How Shigero Miyamoto, legendary creator of Zelda and Mario Bros., designs a game

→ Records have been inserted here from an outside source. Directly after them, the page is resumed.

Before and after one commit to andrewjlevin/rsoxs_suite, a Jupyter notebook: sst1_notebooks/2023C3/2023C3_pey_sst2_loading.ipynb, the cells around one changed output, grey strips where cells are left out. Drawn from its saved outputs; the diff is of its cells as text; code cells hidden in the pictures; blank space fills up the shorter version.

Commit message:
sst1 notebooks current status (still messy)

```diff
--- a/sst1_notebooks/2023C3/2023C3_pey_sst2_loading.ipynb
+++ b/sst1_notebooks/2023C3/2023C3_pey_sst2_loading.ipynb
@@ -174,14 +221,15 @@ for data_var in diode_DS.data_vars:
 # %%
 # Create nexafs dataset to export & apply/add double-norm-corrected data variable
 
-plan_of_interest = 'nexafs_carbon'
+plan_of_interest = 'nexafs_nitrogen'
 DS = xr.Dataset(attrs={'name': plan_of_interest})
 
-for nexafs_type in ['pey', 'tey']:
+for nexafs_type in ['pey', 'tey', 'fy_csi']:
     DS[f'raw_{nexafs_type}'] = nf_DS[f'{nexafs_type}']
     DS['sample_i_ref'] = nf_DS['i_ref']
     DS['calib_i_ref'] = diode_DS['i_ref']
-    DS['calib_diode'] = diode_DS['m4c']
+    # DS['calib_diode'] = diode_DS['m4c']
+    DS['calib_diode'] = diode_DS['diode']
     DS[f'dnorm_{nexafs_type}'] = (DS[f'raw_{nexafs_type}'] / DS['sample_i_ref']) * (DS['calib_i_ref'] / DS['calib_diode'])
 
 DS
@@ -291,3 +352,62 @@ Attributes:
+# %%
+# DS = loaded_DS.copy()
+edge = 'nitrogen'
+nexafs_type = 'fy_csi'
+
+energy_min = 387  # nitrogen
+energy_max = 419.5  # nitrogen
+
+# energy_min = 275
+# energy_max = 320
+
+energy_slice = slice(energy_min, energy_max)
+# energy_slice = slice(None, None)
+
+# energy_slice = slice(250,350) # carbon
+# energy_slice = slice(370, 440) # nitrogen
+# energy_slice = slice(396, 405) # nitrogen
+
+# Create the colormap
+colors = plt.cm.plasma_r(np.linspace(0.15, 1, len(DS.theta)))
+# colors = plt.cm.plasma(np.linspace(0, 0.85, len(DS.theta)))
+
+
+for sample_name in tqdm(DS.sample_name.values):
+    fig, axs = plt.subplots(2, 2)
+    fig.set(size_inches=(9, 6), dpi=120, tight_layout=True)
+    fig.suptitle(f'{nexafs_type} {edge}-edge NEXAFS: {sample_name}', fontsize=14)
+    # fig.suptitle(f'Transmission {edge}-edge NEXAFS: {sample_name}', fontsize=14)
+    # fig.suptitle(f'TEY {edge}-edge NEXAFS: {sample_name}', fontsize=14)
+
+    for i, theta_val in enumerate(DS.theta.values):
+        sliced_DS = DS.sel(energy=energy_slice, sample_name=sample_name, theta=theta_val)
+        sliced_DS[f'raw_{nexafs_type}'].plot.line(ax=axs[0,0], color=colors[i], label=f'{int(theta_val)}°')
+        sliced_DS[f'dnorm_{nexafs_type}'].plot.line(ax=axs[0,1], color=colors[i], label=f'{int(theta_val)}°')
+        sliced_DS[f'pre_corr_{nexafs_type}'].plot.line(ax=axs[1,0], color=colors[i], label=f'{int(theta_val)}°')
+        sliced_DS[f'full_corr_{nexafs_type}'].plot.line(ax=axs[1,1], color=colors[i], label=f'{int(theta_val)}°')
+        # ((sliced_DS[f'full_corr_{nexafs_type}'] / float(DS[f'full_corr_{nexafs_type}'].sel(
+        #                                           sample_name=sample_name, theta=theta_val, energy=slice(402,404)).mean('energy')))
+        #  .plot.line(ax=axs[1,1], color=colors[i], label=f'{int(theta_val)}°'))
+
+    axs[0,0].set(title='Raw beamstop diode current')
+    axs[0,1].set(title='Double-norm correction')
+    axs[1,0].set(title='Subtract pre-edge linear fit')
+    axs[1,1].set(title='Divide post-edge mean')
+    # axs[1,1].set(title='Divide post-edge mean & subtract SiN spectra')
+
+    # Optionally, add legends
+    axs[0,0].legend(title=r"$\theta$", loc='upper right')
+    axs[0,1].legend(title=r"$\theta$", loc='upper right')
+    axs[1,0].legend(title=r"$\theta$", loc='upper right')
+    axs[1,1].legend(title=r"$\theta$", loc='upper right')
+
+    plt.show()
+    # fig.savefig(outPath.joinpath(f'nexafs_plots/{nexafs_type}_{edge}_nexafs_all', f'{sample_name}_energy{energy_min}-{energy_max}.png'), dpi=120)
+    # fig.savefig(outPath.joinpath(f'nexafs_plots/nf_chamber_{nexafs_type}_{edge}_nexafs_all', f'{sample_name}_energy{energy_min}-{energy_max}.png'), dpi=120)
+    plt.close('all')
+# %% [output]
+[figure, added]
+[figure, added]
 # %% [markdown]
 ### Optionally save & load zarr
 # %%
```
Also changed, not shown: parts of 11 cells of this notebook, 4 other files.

"I think that it was in my generation that people who made video games really became designers rather than technologists," Shigero Miyamoto says.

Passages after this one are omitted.